Stocks Surge—with Hope for More on the Way
The Dow Jones Industrial Average hit an all-time high of 21,000 last week on the heels of the President’s first speech to Congress. Notably, newly released U.S. economic data continued to exceed expectations:
- Durable goods orders in January rose 1.8%.
- The ISM Manufacturing Index for January came in at 57.5—its highest reading in more than two years.
Meanwhile, emerging markets continued to improve. China reported February Manufacturing PMI of 51.6, which beat estimates, while India reported better-than-expected fourth quarter GDP growth of 7%—and projected growth of 7.1% for the coming year.
GAIN: Active Asset Allocation
Equity prices rose last week, as investors were encouraged by pro-growth policy statements made by the President. Domestic stocks easily outpaced international markets, with large-cap U.S. shares leading the way. The healthcare, financials and energy sectors were particularly strong performers.
Bond yields also rose in the wake of the White House’s pro-growth statements, pushing down bond prices overall. The interest rate on the 10-year U.S. Treasury note jumped by more than 7%. High-yield bonds held up relatively well, however, and the spread between high-yield bonds and Treasuries is helping our fixed-income allocations. We continue to be bullish on corporate bonds in general.
PROTECT: Risk Assist
The equity market last week finally broke its streak of 45 days with no 1%-plus moves up or down, with the S&P 500 surging 1.4% on Wednesday following the President’s speech to Congress.
Risk Assist portfolios were—and continue to be—positioned to capture such gains (in contrast to certain other hedging techniques that are always “on” regardless of the market environment).
SPEND: Real Spend
Headline inflation in the euro area rose to its highest level since January 2013, up 2% on a year-over-year basis. The increase, which was in line with expectations, was due largely to rising oil prices. In addition, euro-area unemployment remained at its lowest levels since 2009, which could potentially lead to debates on a policy that affects both rates and the euro.
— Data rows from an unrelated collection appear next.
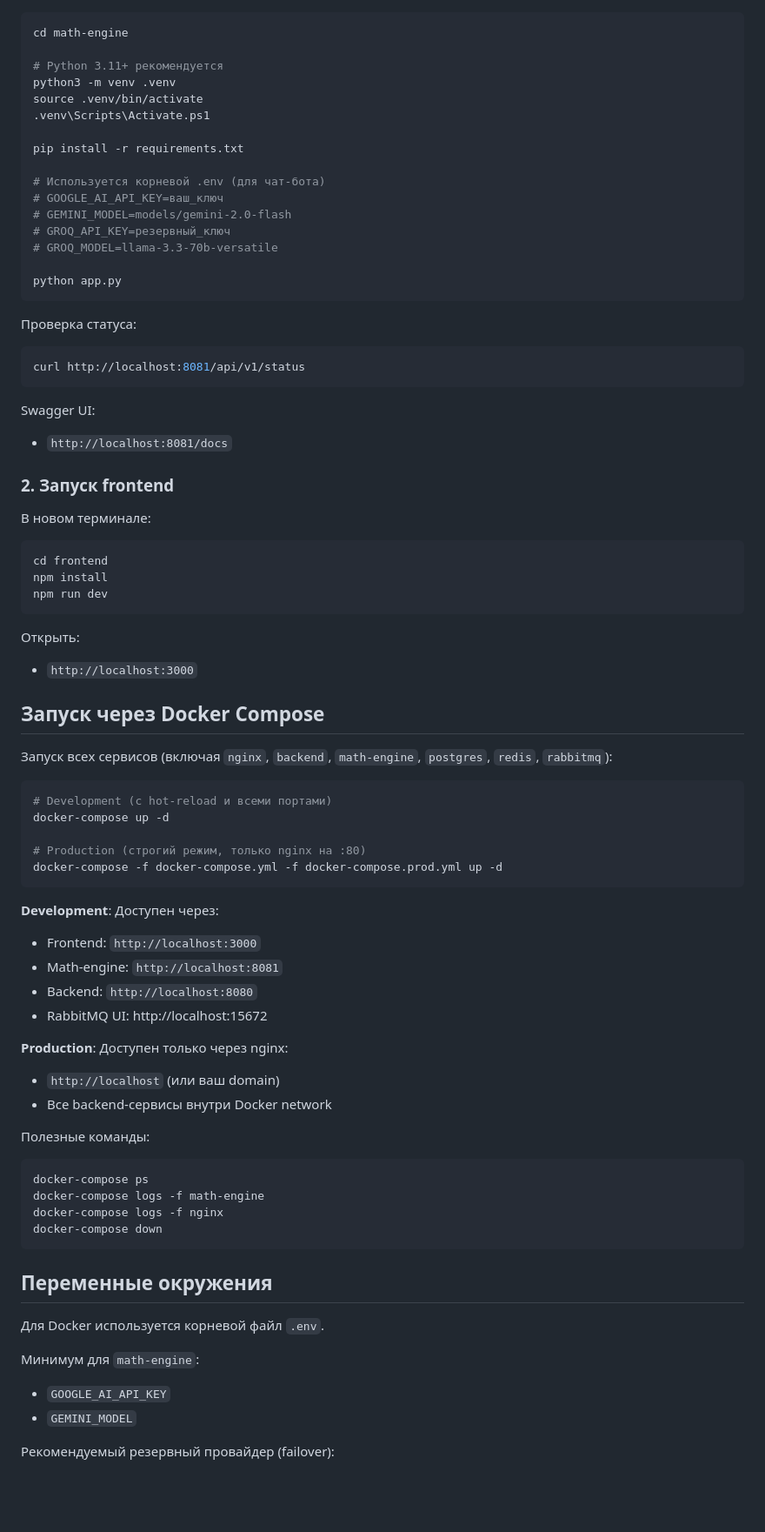
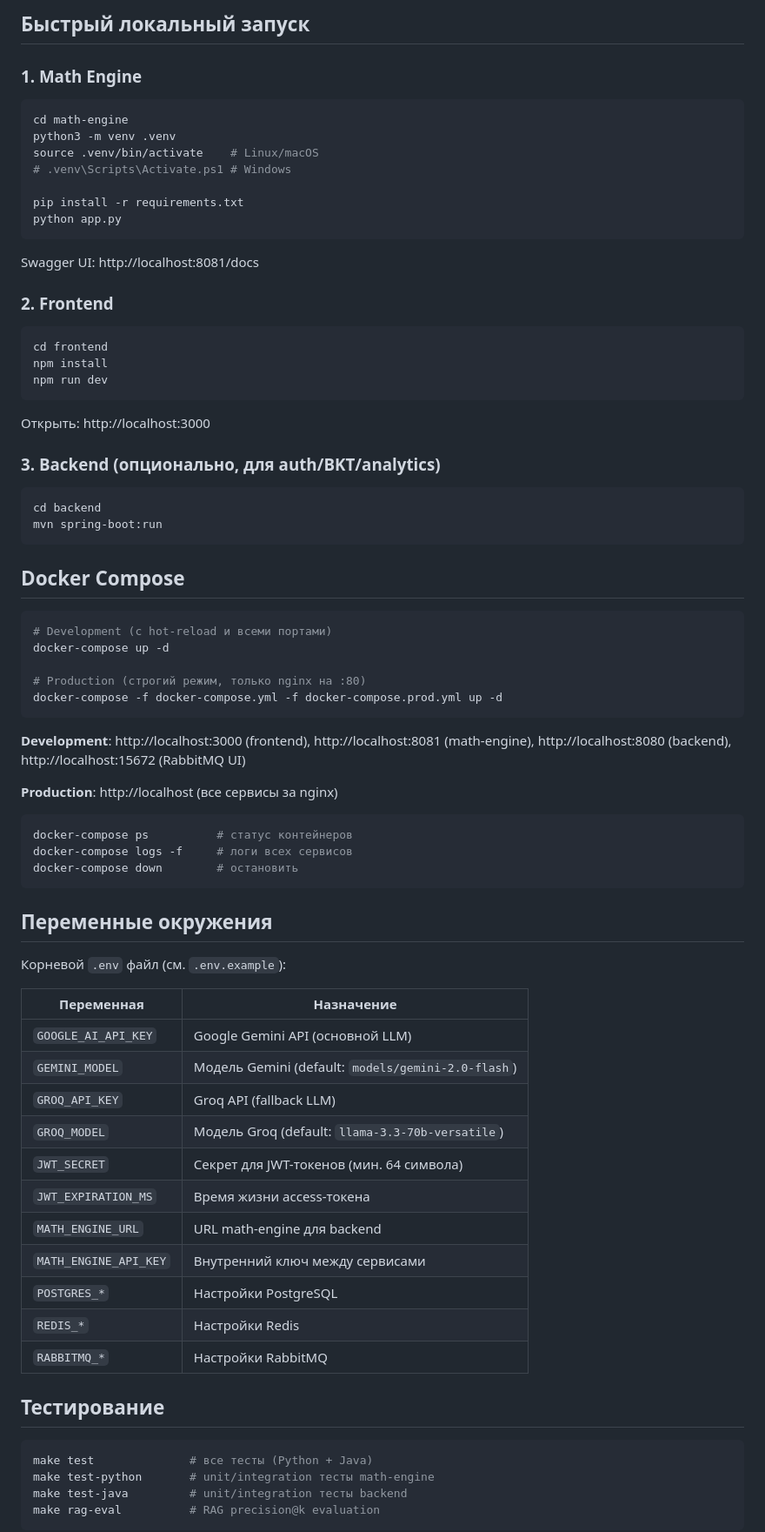
Before and after one commit to Lolopenza/DMS, a Markdown page: README.md, the part around one of its changes. Shown at 87% size. Drawn GitHub-style; blank space fills up the shorter version.

````diff
--- a/README.md
+++ b/README.md
@@ -26,36 +72,20 @@
+## Быстрый локальный запуск
+
+### 1. Math Engine
 
 ```bash
 cd math-engine
-
-# Python 3.11+ рекомендуется
 python3 -m venv .venv
-source .venv/bin/activate
-.venv\Scripts\Activate.ps1
+source .venv/bin/activate    # Linux/macOS
+# .venv\Scripts\Activate.ps1 # Windows
 
 pip install -r requirements.txt
-
-# Используется корневой .env (для чат-бота)
-# GOOGLE_AI_API_KEY=ваш_ключ
-# GEMINI_MODEL=models/gemini-2.0-flash
-# GROQ_API_KEY=резервный_ключ
-# GROQ_MODEL=llama-3.3-70b-versatile
-
 python app.py
 ```
 
-Проверка статуса:
+Swagger UI: http://localhost:8081/docs
 
-```bash
-curl http://localhost:8081/api/v1/status
-```
-
-Swagger UI:
-
-- `http://localhost:8081/docs`
-
-### 2. Запуск frontend
-
-В новом терминале:
+### 2. Frontend
 
 ```bash
 cd frontend
@@ -63,13 +93,16 @@ npm install
 npm run dev
 ```
 
-Открыть:
+Открыть: http://localhost:3000
 
-- `http://localhost:3000`
+### 3. Backend (опционально, для auth/BKT/analytics)
 
-## Запуск через Docker Compose
+```bash
+cd backend
+mvn spring-boot:run
+```
 
-Запуск всех сервисов (включая `nginx`, `backend`, `math-engine`, `postgres`, `redis`, `rabbitmq`):
+## Docker Compose
 
 ```bash
 # Development (с hot-reload и всеми портами)
@@ -79,33 +112,40 @@ docker-compose up -d
 docker-compose -f docker-compose.yml -f docker-compose.prod.yml up -d
 ```
 
-**Development**: Доступен через:
-- Frontend: `http://localhost:3000`
-- Math-engine: `http://localhost:8081`
-- Backend: `http://localhost:8080`
-- RabbitMQ UI: http://localhost:15672
+**Development**: http://localhost:3000 (frontend), http://localhost:8081 (math-engine), http://localhost:8080 (backend), http://localhost:15672 (RabbitMQ UI)
 
-**Production**: Доступен только через nginx:
-- `http://localhost` (или ваш domain)
-- Все backend-сервисы внутри Docker network
-
-Полезные команды:
+**Production**: http://localhost (все сервисы за nginx)
 
 ```bash
-docker-compose ps
-docker-compose logs -f math-engine
-docker-compose logs -f nginx
-docker-compose down
+docker-compose ps          # статус контейнеров
+docker-compose logs -f     # логи всех сервисов
+docker-compose down        # остановить
 ```
 
 ## Переменные окружения
 
-Для Docker используется корневой файл `.env`.
+Корневой `.env` файл (см. `.env.example`):
 
-Минимум для `math-engine`:
+| Переменная | Назначение |
+|------------|-----------|
+| `GOOGLE_AI_API_KEY` | Google Gemini API (основной LLM) |
+| `GEMINI_MODEL` | Модель Gemini (default: `models/gemini-2.0-flash`) |
+| `GROQ_API_KEY` | Groq API (fallback LLM) |
+| `GROQ_MODEL` | Модель Groq (default: `llama-3.3-70b-versatile`) |
+| `JWT_SECRET` | Секрет для JWT-токенов (мин. 64 символа) |
+| `JWT_EXPIRATION_MS` | Время жизни access-токена |
+| `MATH_ENGINE_URL` | URL math-engine для backend |
+| `MATH_ENGINE_API_KEY` | Внутренний ключ между сервисами |
+| `POSTGRES_*` | Настройки PostgreSQL |
+| `REDIS_*` | Настройки Redis |
+| `RABBITMQ_*` | Настройки RabbitMQ |
 
-- `GOOGLE_AI_API_KEY`
-- `GEMINI_MODEL`
+## Тестирование
 
-Рекомендуемый резервный провайдер (failover):
+```bash
+make test              # все тесты (Python + Java)
+make test-python       # unit/integration тесты math-engine
+make test-java         # unit/integration тесты backend
+make rag-eval          # RAG precision@k evaluation
+```
 
````
Also changed, not shown: other parts of README.md (+77 -55 lines).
Meanwhile, core inflation in the U.S. rose by 1.7%—below the Fed’s 2% target.
U.S. stocks continue to outpace fixed-income markets. That said, rising bond yields last week benefitted Real Spend portfolios. Within the portfolios, we remain overweight corporate bonds and high-yield securities, both of which have outpaced the broad fixed-income market recently and year-to-date.